        popularity of wireless), more reliable, and
        without the inherent problems of wireless.
        Ole Man
    • and your neigbours ?

      I assume you do not have any neighbours and there is also no other technology in that band in use: e.g. Wireless Video, Bloothooth or even your microwave oven. I?m sorry, it is clear that you dont use wireless while the oven is working ;-)
      Be happy with the technology. And it fails especially where it is needed mostly.
      jokl-123
    • It Works

      period.

      If not, it is a HW problem or most probably user problem.
      adelacuesta
  • Not just the router

    You have to have a decent wireless card in your laptop as well. My experience with Ubuntu wireless has taught me that the drivers and firmware are everything. In other words, you get what you pay for and Linux is not ready for prime time. The biggest problem I had with Linux (other than configuring WPA2/AES encryption) was setting up multiple profiles as I roamed between home, school, and other APs I regularly used. Waiting for the script to scroll through each profile, in order, [b]DROVE ME CRAZY!!!!![/b]

    I used to live in a high rise condo and could see no less than 17 APs from my condo!!!! However, my Windows load always connected to the [i]profile[/i] I had setup for my router instantly and I never had a problem with the card getting confused by all the others or which profile to give priority when I roamed.
    Cornhead
  • Ahem. My experience has been different.

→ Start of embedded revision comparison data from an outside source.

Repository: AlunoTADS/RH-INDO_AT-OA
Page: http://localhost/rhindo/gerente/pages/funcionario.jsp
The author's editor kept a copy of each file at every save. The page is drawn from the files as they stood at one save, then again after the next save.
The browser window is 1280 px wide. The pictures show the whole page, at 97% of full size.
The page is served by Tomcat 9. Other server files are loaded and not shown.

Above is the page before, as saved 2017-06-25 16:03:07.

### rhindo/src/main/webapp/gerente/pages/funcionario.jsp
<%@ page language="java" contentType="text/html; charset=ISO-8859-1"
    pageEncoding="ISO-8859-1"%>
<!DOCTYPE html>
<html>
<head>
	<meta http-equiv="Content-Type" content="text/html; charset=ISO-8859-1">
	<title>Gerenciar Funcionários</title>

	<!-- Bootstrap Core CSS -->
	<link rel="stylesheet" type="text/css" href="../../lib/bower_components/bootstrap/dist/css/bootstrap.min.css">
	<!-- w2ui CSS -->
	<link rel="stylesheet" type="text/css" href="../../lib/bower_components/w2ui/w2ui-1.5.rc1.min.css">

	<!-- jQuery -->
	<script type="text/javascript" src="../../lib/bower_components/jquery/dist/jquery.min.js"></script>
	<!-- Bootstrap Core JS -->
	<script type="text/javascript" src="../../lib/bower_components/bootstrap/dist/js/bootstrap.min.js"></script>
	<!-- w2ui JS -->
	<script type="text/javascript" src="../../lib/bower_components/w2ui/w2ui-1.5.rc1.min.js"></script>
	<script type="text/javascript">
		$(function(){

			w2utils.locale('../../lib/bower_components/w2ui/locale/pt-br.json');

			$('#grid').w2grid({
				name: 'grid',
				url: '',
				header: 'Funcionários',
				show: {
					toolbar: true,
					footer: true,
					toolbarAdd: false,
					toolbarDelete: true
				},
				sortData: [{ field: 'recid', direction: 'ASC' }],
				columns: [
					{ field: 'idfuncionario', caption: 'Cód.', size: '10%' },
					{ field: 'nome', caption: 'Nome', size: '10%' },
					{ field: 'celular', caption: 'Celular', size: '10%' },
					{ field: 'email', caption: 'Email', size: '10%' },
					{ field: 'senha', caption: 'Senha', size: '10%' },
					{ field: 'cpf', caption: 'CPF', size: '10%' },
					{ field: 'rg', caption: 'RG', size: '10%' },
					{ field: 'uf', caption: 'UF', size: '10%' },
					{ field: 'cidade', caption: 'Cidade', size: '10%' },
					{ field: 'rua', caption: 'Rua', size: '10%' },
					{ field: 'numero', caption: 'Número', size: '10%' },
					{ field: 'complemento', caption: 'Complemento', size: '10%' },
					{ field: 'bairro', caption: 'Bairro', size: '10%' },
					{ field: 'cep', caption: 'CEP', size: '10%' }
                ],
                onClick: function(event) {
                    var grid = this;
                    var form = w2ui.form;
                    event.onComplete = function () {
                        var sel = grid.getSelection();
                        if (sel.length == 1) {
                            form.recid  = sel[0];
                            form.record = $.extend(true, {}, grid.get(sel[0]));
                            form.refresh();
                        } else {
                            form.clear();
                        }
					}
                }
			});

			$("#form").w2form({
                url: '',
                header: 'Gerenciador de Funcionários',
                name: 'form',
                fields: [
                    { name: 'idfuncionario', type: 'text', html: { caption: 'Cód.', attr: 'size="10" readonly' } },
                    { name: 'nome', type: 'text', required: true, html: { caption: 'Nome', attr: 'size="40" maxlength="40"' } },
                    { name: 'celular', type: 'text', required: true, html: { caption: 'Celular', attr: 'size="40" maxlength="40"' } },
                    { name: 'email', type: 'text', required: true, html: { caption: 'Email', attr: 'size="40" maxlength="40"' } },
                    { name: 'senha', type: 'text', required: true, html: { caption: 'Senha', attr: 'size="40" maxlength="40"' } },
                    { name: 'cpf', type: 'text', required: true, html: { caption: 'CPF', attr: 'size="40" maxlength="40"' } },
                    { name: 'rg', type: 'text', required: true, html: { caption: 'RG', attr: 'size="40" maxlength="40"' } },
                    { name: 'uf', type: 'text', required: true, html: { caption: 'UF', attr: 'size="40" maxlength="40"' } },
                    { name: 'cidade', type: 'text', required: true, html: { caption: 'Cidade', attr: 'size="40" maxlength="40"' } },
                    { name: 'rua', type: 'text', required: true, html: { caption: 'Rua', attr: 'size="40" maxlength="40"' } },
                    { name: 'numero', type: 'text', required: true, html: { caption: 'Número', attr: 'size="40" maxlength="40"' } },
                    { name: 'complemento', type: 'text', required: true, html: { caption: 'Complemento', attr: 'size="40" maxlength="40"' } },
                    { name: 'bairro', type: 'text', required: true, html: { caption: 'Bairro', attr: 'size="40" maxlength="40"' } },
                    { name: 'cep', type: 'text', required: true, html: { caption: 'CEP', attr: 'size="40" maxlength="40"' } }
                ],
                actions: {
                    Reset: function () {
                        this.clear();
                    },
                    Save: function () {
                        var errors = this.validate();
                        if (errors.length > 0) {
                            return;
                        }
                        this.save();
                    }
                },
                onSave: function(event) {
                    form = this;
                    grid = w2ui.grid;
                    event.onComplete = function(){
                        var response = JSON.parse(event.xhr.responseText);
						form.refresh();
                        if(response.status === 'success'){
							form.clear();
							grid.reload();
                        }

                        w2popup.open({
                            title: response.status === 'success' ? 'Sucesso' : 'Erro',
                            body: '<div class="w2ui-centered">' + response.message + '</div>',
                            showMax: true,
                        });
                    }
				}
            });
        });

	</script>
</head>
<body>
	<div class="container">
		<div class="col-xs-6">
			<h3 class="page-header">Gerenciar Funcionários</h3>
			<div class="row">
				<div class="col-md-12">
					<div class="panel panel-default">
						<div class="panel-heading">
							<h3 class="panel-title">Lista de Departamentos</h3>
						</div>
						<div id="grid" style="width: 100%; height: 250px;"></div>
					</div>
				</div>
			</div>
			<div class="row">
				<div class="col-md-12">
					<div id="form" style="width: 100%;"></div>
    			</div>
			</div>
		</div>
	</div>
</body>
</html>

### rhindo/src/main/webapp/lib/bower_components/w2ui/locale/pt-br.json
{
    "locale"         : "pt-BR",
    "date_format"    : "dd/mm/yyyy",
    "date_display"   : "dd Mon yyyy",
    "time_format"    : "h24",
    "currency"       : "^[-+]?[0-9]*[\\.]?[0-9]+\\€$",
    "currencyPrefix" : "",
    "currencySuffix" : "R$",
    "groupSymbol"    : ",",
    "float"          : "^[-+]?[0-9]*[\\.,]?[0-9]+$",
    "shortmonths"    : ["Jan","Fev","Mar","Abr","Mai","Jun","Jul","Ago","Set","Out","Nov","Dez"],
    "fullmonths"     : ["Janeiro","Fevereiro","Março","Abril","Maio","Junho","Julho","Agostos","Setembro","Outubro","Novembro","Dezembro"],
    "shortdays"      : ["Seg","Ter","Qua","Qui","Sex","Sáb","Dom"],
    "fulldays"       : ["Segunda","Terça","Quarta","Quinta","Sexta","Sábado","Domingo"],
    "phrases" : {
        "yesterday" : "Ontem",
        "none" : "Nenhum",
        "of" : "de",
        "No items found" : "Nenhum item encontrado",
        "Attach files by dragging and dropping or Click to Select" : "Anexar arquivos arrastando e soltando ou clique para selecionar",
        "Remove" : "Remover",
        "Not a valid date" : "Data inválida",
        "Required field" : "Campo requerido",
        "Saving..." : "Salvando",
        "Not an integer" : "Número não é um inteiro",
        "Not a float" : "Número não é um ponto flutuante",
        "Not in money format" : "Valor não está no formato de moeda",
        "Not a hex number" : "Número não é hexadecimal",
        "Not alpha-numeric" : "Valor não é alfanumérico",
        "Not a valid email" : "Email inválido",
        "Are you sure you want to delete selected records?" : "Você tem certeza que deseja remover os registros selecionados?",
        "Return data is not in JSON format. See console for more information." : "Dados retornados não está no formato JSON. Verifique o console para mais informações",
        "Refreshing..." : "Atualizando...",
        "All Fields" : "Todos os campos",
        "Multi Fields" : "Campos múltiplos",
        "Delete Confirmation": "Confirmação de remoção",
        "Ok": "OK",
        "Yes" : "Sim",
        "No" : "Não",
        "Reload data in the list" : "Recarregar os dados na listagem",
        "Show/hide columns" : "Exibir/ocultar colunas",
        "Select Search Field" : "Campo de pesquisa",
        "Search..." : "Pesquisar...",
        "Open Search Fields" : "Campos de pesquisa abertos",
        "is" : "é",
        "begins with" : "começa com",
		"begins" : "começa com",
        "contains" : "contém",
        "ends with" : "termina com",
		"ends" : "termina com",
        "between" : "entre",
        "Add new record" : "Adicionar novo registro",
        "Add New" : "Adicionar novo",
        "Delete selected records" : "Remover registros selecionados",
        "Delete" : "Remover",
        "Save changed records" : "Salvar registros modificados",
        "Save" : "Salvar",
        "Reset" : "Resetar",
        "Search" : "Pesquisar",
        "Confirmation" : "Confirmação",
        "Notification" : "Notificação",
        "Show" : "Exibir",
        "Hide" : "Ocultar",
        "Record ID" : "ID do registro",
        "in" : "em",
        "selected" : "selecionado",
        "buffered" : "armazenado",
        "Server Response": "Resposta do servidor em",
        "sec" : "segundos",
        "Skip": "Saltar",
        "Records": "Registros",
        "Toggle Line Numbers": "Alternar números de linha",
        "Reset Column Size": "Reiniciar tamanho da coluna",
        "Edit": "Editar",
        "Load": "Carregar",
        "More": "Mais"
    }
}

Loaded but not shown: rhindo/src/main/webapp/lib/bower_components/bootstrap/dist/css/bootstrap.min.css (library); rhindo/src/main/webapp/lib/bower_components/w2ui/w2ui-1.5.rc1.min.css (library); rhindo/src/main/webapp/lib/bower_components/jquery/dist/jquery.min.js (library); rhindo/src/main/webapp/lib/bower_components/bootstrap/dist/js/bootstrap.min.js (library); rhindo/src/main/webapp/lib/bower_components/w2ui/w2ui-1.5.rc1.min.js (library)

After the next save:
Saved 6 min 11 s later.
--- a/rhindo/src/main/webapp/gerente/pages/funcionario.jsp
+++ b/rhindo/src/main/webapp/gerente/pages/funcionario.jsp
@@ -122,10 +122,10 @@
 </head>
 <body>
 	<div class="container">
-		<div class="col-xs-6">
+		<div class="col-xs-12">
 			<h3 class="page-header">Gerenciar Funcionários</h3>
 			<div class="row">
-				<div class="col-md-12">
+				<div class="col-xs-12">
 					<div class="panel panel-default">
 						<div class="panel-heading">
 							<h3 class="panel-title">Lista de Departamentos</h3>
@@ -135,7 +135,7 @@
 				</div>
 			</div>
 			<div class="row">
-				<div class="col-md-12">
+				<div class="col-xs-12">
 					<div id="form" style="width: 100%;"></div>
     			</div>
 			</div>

    Dec 2001, bought Apple iBook dual USB. Feb 2002, installed Apple Airport card (11b) in it, piggybacked Linksys WAP11 access point on Linksys BEFSR41 wired router - first in neighorhood to have WiFi. 2003, retired WAP11, replaced with Apple AirPort Express (11g). iBook G4 (11g) and MacBook Pro Core 2 Duo (11n) using WPA2/AES, AirTunes music streaming to home stereo from multiple computers including Dell PowerEDGE server in basement running Win2K3 Enterprise. Linksys WRT54G is our backup but have never needed it. Our AirPort Express just works. When we travel we plug it into hotel Ethernet and get the same SSID and encrypted WiFi wherever we go, with ZERO configuration, we just open our laptops and auto-reconnect.
    victorpanlilio@...
  • WIFI worked well from Seattle - LA & back

    Having recently completed a trip to southern CA via automobile and returning safely to Seattle I used my laptop to access the web for eveything from Dodger tickets on Craig's List in LA to google map directions from Ashland, OR to Santa Cruz, CA. I found free Wifi hotspots in every town we visited and every rest stop in WA on I-5. My wifi works well in the house allowing me access to the web and email in every room; up and down on both computers! Don't rain on my wifi, please. It works well for us. Even my wifi cell phone allowed me to check email at every free wifi hotspot bypassing the T-Mobile $20 charge for Starbuck's T-Mobile spots!
    blakephillip@...